Change detection data
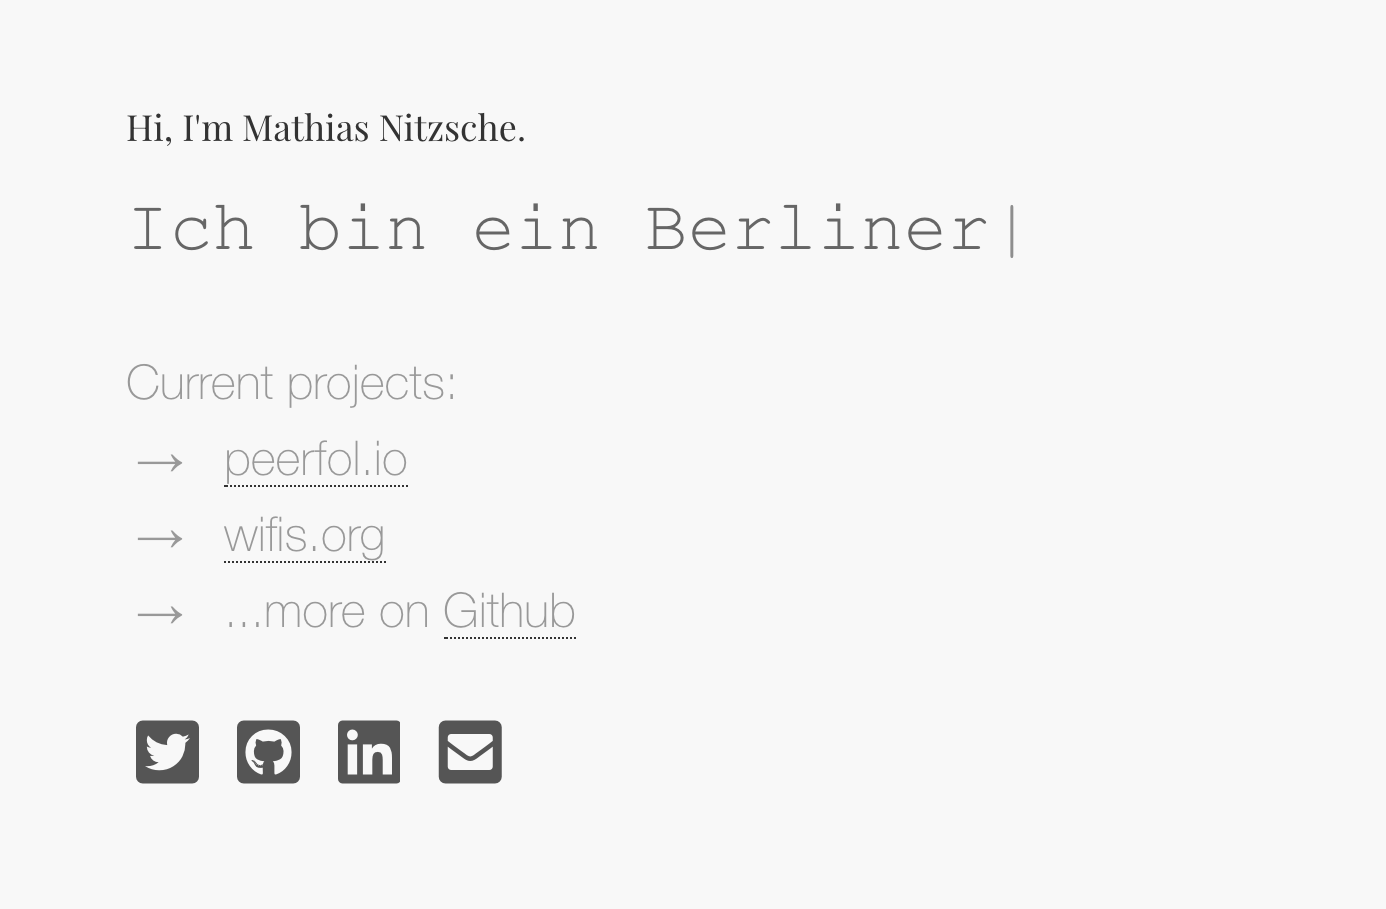
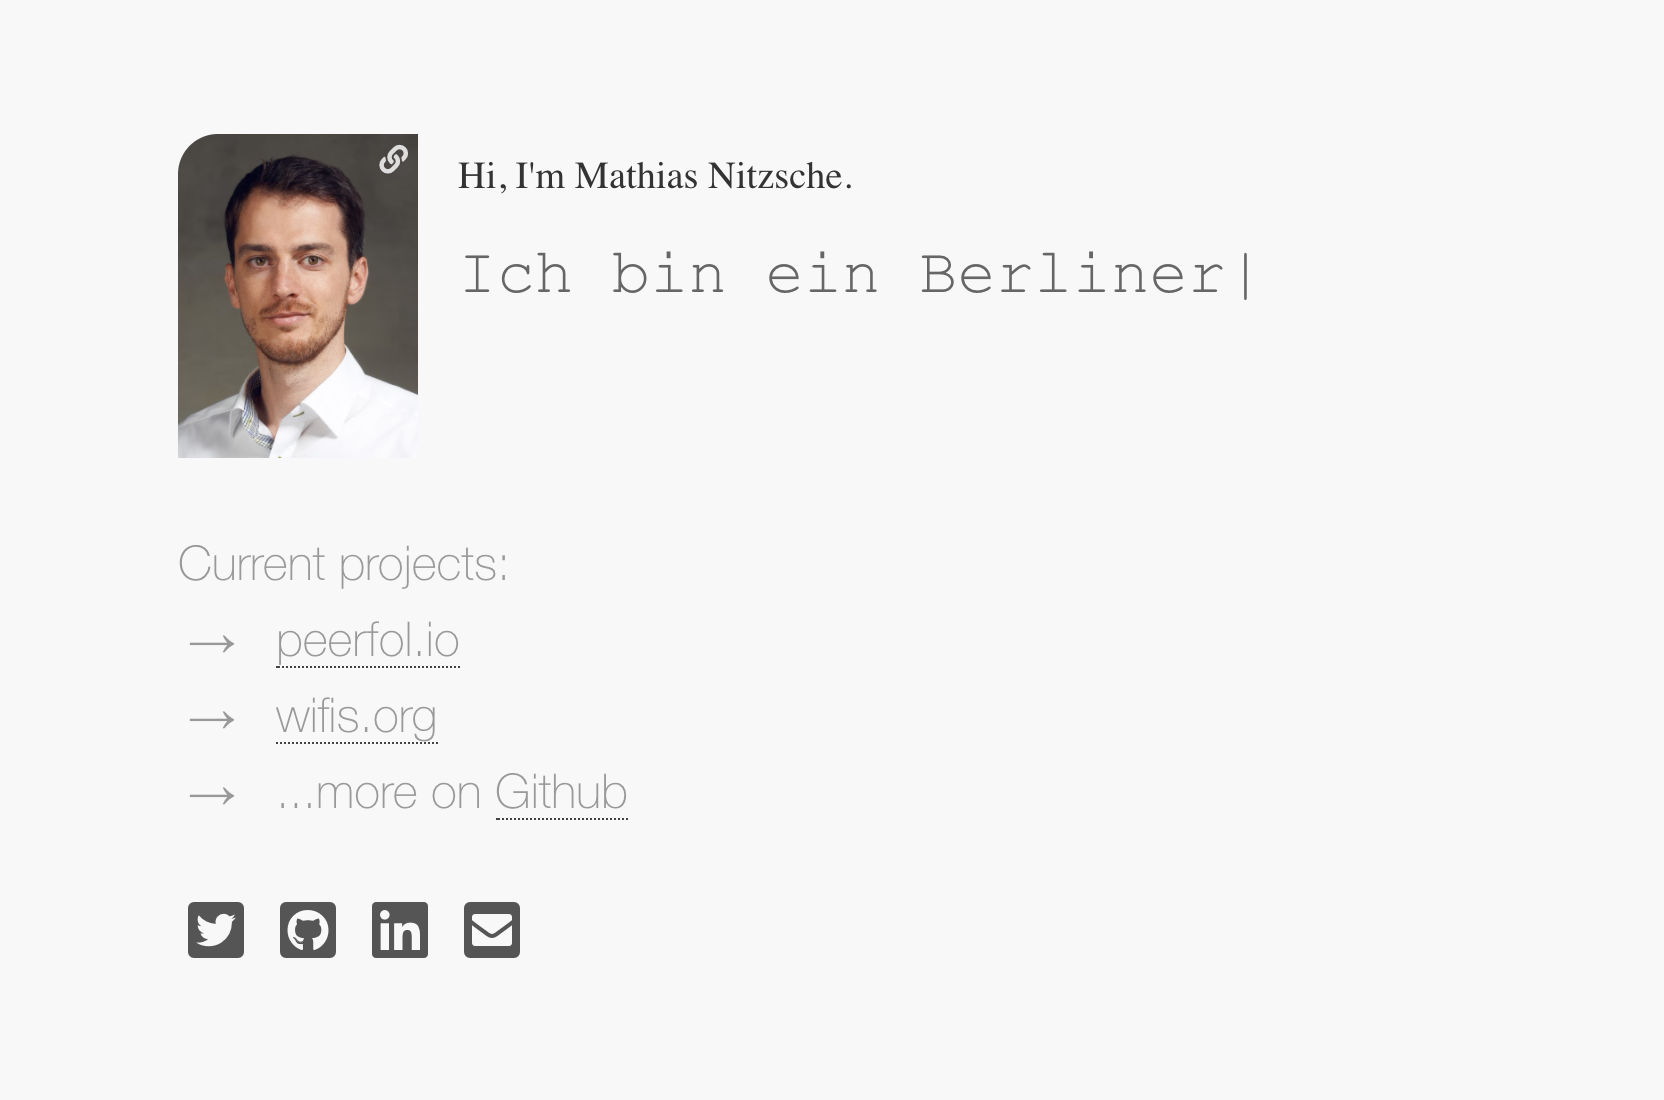
css fixes

diff --git a/style.css b/style.css
@@ -8,19 +8,22 @@
 body {
   background-color: #F8F8F8;
 }
+
+
 .container {
   font-family: Garamond, serif;
   width: 640px;
-  max-width: 80%;
   margin: 100px auto 100px auto;
   
 }
 @media (max-width: 800px) {
   .container {
-    margin: 40px auto 40px auto;
+    width:  auto;
+    margin: 30px;
     font-size: 13px;
   }
 }
+
 
 a {
   color: #999;
@@ -44,31 +47,39 @@ a:hover {
   background: url(me/2014-06.jpg);
   background-size: 120px;
   background-repeat: no-repeat;
-  border-radius: 20px;
+  border-top-left-radius: 20px;
   position: absolute;
   left: 0;
   top: 0;
   border: 0;
-  height: 180px;
-  width: 140px;
+  height: 160px;
+  width: 120px;
+  border: 1px solid #eee;
+}
+.foto:hover {
+  border-color: #ddd;
 }
 .foto::before {
   font-family: "Font Awesome 5 Free";
   font-weight: 900;
   content: "\f0c1";
-  color: #DDD;
+  color: #CCC;
   position: absolute;
   top: 5px;
-  right: 25px;
+  right: 5px;
   font-size: 0.9em;
 }
+.foto:hover::before {
+  color: #EEE; 
+}
+
 
 .name {
   font-family: Garamond, serif;
   line-height: 42px;
   margin-bottom: 10px;
   color: #333;
-  font-size: 1.2em;
+  font-size: 1.1em;
 }
 
 
@@ -151,7 +162,7 @@ a:hover {
   vertical-align:top;
   height: 180px;
 }
-.galery figcaption {
+.galery figure figcaption {
   position: absolute;
   bottom: 0px;
   left: 0px;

§ **What the task asks**
Repeat the data exactly, dropping every picture it holds.

§ **Output for this task**
css fixes

diff --git a/style.css b/style.css
@@ -8,19 +8,22 @@
 body {
   background-color: #F8F8F8;
 }
+
+
 .container {
   font-family: Garamond, serif;
   width: 640px;
-  max-width: 80%;
   margin: 100px auto 100px auto;
   
 }
 @media (max-width: 800px) {
   .container {
-    margin: 40px auto 40px auto;
+    width:  auto;
+    margin: 30px;
     font-size: 13px;
   }
 }
+
 
 a {
   color: #999;
@@ -44,31 +47,39 @@ a:hover {
   background: url(me/2014-06.jpg);
   background-size: 120px;
   background-repeat: no-repeat;
-  border-radius: 20px;
+  border-top-left-radius: 20px;
   position: absolute;
   left: 0;
   top: 0;
   border: 0;
-  height: 180px;
-  width: 140px;
+  height: 160px;
+  width: 120px;
+  border: 1px solid #eee;
+}
+.foto:hover {
+  border-color: #ddd;
 }
 .foto::before {
   font-family: "Font Awesome 5 Free";
   font-weight: 900;
   content: "\f0c1";
-  color: #DDD;
+  color: #CCC;
   position: absolute;
   top: 5px;
-  right: 25px;
+  right: 5px;
   font-size: 0.9em;
 }
+.foto:hover::before {
+  color: #EEE; 
+}
+
 
 .name {
   font-family: Garamond, serif;
   line-height: 42px;
   margin-bottom: 10px;
   color: #333;
-  font-size: 1.2em;
+  font-size: 1.1em;
 }
 
 
@@ -151,7 +162,7 @@ a:hover {
   vertical-align:top;
   height: 180px;
 }
-.galery figcaption {
+.galery figure figcaption {
   position: absolute;
   bottom: 0px;
   left: 0px;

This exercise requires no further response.